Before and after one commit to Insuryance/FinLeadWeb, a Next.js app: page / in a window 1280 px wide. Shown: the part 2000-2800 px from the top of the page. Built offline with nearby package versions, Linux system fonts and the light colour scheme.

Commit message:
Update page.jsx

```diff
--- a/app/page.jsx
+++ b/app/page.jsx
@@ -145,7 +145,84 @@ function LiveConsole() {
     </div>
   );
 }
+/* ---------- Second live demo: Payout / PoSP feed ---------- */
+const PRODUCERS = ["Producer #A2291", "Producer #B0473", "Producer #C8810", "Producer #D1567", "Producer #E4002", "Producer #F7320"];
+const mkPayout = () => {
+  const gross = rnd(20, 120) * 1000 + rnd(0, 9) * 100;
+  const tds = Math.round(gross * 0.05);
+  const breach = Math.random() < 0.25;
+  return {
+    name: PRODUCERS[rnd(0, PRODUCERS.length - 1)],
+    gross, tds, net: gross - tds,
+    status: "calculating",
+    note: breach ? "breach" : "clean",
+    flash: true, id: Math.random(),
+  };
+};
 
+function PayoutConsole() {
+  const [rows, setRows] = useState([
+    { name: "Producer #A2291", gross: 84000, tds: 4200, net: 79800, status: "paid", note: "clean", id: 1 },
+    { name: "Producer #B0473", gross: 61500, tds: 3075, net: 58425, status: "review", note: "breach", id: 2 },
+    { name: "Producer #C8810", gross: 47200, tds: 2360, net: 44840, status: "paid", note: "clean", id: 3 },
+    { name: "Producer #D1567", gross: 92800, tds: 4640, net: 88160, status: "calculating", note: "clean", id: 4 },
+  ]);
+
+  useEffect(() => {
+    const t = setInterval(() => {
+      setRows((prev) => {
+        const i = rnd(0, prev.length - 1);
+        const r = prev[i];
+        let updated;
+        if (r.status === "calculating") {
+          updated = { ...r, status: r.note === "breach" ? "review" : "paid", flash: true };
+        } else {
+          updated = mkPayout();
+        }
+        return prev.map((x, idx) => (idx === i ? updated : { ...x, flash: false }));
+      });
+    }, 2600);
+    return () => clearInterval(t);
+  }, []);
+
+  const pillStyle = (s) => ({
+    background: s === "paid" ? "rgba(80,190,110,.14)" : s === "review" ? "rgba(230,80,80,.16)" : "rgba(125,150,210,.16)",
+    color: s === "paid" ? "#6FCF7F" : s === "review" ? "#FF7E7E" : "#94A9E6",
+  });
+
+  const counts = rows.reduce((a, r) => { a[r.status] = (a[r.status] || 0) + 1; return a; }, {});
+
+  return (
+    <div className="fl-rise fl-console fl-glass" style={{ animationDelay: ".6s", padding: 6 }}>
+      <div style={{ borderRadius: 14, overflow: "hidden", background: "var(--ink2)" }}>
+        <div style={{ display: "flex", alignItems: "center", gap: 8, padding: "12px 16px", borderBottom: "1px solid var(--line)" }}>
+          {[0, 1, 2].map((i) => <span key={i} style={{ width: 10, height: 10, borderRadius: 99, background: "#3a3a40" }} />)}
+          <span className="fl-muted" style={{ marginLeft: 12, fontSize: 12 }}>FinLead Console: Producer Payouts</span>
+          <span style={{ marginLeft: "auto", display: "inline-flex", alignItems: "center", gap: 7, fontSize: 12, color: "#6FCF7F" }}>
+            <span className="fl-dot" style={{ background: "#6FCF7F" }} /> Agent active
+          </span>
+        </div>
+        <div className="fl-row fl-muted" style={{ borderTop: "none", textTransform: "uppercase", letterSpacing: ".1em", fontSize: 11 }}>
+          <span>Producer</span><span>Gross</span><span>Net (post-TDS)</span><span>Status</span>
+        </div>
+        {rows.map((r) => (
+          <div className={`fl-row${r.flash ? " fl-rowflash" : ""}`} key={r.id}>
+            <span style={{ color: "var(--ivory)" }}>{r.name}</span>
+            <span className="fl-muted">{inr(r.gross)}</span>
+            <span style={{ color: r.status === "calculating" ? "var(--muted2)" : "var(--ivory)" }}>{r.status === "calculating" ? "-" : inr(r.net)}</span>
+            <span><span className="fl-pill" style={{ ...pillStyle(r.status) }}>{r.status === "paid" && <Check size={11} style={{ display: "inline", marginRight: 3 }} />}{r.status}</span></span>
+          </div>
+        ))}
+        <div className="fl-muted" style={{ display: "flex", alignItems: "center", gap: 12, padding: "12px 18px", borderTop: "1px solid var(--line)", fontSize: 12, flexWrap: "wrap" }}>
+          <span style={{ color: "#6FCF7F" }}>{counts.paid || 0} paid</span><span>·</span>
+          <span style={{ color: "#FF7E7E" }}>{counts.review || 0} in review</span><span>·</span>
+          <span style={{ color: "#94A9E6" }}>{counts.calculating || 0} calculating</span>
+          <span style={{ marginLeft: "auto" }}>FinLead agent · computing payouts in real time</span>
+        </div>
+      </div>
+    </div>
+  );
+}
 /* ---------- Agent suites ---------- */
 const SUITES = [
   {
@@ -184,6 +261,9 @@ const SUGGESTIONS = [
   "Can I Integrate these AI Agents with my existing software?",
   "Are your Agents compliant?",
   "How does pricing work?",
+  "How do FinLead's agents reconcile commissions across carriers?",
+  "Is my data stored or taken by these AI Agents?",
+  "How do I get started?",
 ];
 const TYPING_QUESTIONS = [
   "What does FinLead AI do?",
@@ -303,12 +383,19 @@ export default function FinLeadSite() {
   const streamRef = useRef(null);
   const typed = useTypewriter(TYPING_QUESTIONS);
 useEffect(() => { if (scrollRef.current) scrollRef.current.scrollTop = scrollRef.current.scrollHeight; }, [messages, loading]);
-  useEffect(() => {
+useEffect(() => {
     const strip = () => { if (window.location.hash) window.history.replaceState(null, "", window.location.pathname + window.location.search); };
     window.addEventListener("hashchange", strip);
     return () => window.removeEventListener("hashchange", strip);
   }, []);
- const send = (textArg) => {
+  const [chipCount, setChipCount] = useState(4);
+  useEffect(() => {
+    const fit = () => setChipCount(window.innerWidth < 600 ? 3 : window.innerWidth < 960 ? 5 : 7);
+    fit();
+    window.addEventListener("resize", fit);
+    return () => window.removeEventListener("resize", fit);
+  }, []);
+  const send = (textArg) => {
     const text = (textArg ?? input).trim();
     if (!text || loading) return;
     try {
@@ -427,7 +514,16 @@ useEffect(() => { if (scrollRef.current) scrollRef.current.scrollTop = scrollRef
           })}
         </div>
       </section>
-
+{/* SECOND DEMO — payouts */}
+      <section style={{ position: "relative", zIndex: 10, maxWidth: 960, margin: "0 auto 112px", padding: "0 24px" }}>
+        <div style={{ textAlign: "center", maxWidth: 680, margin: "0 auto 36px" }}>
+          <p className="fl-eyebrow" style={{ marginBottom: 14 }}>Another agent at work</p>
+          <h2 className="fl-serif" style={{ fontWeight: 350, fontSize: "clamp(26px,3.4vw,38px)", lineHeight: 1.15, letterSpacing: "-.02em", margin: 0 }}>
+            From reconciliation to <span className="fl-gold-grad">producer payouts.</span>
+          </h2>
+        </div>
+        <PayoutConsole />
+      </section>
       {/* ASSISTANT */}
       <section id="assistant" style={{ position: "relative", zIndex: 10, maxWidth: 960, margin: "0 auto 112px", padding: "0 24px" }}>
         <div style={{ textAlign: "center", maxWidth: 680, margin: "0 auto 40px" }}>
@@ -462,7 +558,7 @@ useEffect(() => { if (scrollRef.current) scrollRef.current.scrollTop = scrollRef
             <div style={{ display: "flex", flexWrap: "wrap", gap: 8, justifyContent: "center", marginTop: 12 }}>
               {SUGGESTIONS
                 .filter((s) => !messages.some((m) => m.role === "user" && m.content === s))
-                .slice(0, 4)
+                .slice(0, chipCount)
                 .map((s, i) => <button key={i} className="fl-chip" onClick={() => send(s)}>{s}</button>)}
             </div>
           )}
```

→ **YOUR TASK**
Among the lines above, find those that contain the word "does" and copy them.

→ **OUTPUT FOR THIS TASK**
   "How does pricing work?",
   "What does FinLead AI do?",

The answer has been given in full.